_Directions_. Reproduce the full listing below unchanged, apart from the pictures.

_Excerpted data_.
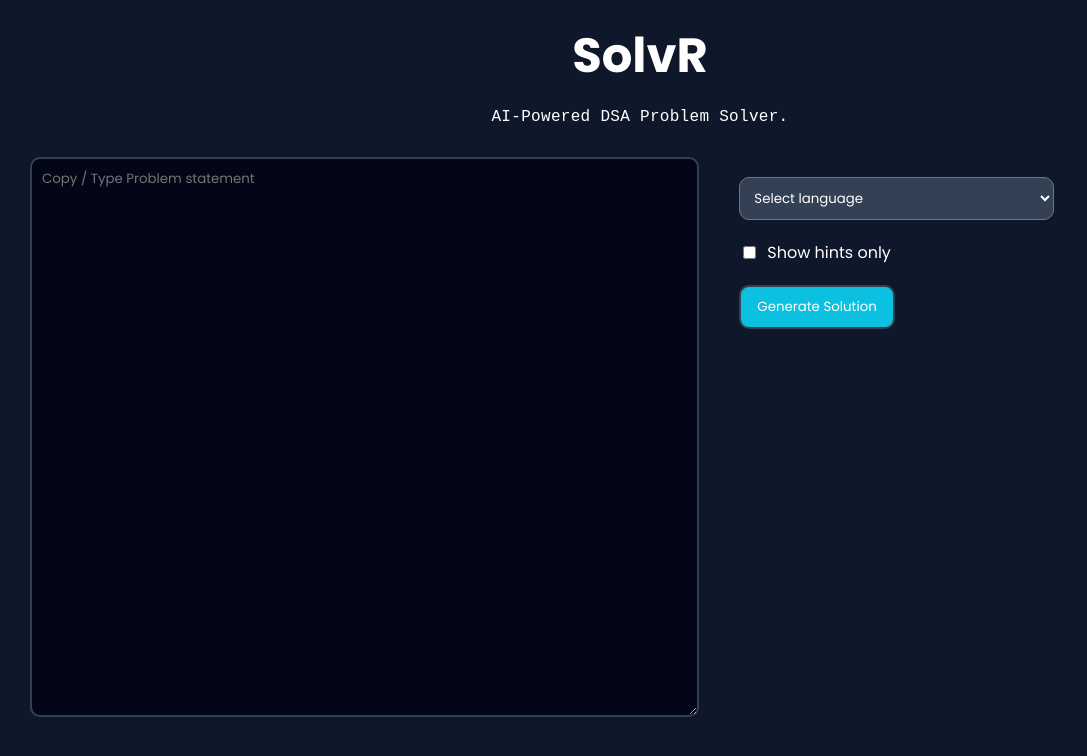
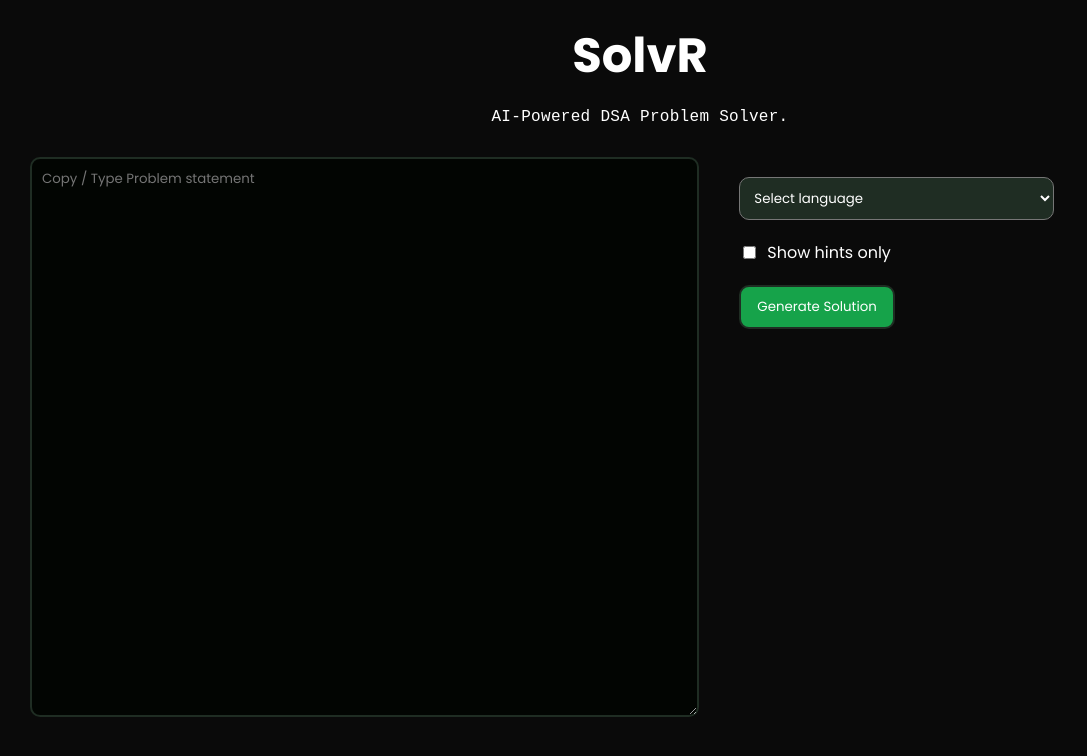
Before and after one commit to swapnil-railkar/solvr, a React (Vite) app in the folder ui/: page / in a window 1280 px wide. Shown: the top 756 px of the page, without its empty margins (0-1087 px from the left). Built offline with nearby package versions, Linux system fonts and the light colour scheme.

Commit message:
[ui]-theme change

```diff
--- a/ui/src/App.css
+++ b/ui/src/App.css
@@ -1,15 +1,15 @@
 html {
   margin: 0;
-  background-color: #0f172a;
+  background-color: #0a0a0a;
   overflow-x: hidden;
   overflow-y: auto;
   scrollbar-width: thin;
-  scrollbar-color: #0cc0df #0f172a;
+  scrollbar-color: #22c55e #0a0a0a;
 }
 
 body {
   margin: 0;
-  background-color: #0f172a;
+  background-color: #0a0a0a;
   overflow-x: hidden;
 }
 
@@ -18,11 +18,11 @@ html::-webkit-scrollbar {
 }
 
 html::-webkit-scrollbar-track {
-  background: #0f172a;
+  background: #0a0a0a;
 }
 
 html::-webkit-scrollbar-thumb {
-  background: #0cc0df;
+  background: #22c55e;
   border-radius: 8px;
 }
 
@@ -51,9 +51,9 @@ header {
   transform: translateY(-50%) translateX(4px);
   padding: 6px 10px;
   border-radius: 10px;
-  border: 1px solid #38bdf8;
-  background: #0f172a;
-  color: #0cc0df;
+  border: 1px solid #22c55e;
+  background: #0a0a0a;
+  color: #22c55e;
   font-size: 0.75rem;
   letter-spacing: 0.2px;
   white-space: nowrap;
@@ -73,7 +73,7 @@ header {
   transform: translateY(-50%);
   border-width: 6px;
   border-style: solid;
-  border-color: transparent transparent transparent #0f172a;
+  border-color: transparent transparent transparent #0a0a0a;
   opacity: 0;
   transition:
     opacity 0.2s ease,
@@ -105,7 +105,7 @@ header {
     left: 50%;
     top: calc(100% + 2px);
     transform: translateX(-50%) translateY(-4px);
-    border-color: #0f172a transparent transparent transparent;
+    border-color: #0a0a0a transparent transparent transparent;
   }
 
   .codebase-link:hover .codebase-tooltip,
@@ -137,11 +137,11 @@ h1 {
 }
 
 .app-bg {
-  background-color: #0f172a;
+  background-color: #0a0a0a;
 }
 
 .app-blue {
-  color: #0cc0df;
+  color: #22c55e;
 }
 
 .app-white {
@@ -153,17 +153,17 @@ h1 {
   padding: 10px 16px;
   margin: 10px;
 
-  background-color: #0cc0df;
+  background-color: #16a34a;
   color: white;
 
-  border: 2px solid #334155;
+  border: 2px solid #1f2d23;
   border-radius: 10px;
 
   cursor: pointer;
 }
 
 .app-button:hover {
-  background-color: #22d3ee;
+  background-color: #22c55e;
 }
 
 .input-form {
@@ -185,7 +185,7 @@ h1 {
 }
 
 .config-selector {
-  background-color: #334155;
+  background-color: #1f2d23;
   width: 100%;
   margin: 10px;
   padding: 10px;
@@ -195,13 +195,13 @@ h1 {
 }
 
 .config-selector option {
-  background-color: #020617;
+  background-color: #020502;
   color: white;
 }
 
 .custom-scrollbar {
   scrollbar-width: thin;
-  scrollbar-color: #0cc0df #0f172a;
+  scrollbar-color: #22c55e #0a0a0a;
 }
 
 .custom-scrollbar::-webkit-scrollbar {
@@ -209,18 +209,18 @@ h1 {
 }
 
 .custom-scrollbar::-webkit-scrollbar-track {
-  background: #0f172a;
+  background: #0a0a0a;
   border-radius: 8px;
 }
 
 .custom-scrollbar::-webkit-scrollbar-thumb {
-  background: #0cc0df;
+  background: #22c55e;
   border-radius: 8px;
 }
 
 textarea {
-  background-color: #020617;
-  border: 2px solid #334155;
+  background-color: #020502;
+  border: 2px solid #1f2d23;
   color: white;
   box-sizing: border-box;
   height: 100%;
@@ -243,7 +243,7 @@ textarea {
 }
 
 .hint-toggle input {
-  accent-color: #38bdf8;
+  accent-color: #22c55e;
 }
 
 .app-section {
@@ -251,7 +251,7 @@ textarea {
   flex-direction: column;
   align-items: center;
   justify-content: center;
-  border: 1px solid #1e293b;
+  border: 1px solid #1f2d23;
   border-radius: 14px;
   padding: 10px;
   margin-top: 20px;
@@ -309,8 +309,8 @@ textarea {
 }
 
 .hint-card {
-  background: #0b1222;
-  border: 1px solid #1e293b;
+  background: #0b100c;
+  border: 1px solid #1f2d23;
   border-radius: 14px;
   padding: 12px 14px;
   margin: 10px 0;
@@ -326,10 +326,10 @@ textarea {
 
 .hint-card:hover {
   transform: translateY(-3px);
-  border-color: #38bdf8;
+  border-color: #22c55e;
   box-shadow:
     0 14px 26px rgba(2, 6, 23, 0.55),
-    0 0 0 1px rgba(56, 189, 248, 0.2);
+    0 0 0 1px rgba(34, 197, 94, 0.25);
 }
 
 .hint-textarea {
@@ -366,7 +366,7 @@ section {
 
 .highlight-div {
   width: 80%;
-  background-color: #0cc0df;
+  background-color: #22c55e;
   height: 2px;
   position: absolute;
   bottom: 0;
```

_Answer to this task_.
Before and after one commit to swapnil-railkar/solvr, a React (Vite) app in the folder ui/: page / in a window 1280 px wide. Shown: the top 756 px of the page, without its empty margins (0-1087 px from the left). Built offline with nearby package versions, Linux system fonts and the light colour scheme.

Commit message:
[ui]-theme change

```diff
--- a/ui/src/App.css
+++ b/ui/src/App.css
@@ -1,15 +1,15 @@
 html {
   margin: 0;
-  background-color: #0f172a;
+  background-color: #0a0a0a;
   overflow-x: hidden;
   overflow-y: auto;
   scrollbar-width: thin;
-  scrollbar-color: #0cc0df #0f172a;
+  scrollbar-color: #22c55e #0a0a0a;
 }
 
 body {
   margin: 0;
-  background-color: #0f172a;
+  background-color: #0a0a0a;
   overflow-x: hidden;
 }
 
@@ -18,11 +18,11 @@ html::-webkit-scrollbar {
 }
 
 html::-webkit-scrollbar-track {
-  background: #0f172a;
+  background: #0a0a0a;
 }
 
 html::-webkit-scrollbar-thumb {
-  background: #0cc0df;
+  background: #22c55e;
   border-radius: 8px;
 }
 
@@ -51,9 +51,9 @@ header {
   transform: translateY(-50%) translateX(4px);
   padding: 6px 10px;
   border-radius: 10px;
-  border: 1px solid #38bdf8;
-  background: #0f172a;
-  color: #0cc0df;
+  border: 1px solid #22c55e;
+  background: #0a0a0a;
+  color: #22c55e;
   font-size: 0.75rem;
   letter-spacing: 0.2px;
   white-space: nowrap;
@@ -73,7 +73,7 @@ header {
   transform: translateY(-50%);
   border-width: 6px;
   border-style: solid;
-  border-color: transparent transparent transparent #0f172a;
+  border-color: transparent transparent transparent #0a0a0a;
   opacity: 0;
   transition:
     opacity 0.2s ease,
@@ -105,7 +105,7 @@ header {
     left: 50%;
     top: calc(100% + 2px);
     transform: translateX(-50%) translateY(-4px);
-    border-color: #0f172a transparent transparent transparent;
+    border-color: #0a0a0a transparent transparent transparent;
   }
 
   .codebase-link:hover .codebase-tooltip,
@@ -137,11 +137,11 @@ h1 {
 }
 
 .app-bg {
-  background-color: #0f172a;
+  background-color: #0a0a0a;
 }
 
 .app-blue {
-  color: #0cc0df;
+  color: #22c55e;
 }
 
 .app-white {
@@ -153,17 +153,17 @@ h1 {
   padding: 10px 16px;
   margin: 10px;
 
-  background-color: #0cc0df;
+  background-color: #16a34a;
   color: white;
 
-  border: 2px solid #334155;
+  border: 2px solid #1f2d23;
   border-radius: 10px;
 
   cursor: pointer;
 }
 
 .app-button:hover {
-  background-color: #22d3ee;
+  background-color: #22c55e;
 }
 
 .input-form {
@@ -185,7 +185,7 @@ h1 {
 }
 
 .config-selector {
-  background-color: #334155;
+  background-color: #1f2d23;
   width: 100%;
   margin: 10px;
   padding: 10px;
@@ -195,13 +195,13 @@ h1 {
 }
 
 .config-selector option {
-  background-color: #020617;
+  background-color: #020502;
   color: white;
 }
 
 .custom-scrollbar {
   scrollbar-width: thin;
-  scrollbar-color: #0cc0df #0f172a;
+  scrollbar-color: #22c55e #0a0a0a;
 }
 
 .custom-scrollbar::-webkit-scrollbar {
@@ -209,18 +209,18 @@ h1 {
 }
 
 .custom-scrollbar::-webkit-scrollbar-track {
-  background: #0f172a;
+  background: #0a0a0a;
   border-radius: 8px;
 }
 
 .custom-scrollbar::-webkit-scrollbar-thumb {
-  background: #0cc0df;
+  background: #22c55e;
   border-radius: 8px;
 }
 
 textarea {
-  background-color: #020617;
-  border: 2px solid #334155;
+  background-color: #020502;
+  border: 2px solid #1f2d23;
   color: white;
   box-sizing: border-box;
   height: 100%;
@@ -243,7 +243,7 @@ textarea {
 }
 
 .hint-toggle input {
-  accent-color: #38bdf8;
+  accent-color: #22c55e;
 }
 
 .app-section {
@@ -251,7 +251,7 @@ textarea {
   flex-direction: column;
   align-items: center;
   justify-content: center;
-  border: 1px solid #1e293b;
+  border: 1px solid #1f2d23;
   border-radius: 14px;
   padding: 10px;
   margin-top: 20px;
@@ -309,8 +309,8 @@ textarea {
 }
 
 .hint-card {
-  background: #0b1222;
-  border: 1px solid #1e293b;
+  background: #0b100c;
+  border: 1px solid #1f2d23;
   border-radius: 14px;
   padding: 12px 14px;
   margin: 10px 0;
@@ -326,10 +326,10 @@ textarea {
 
 .hint-card:hover {
   transform: translateY(-3px);
-  border-color: #38bdf8;
+  border-color: #22c55e;
   box-shadow:
     0 14px 26px rgba(2, 6, 23, 0.55),
-    0 0 0 1px rgba(56, 189, 248, 0.2);
+    0 0 0 1px rgba(34, 197, 94, 0.25);
 }
 
 .hint-textarea {
@@ -366,7 +366,7 @@ section {
 
 .highlight-div {
   width: 80%;
-  background-color: #0cc0df;
+  background-color: #22c55e;
   height: 2px;
   position: absolute;
   bottom: 0;
```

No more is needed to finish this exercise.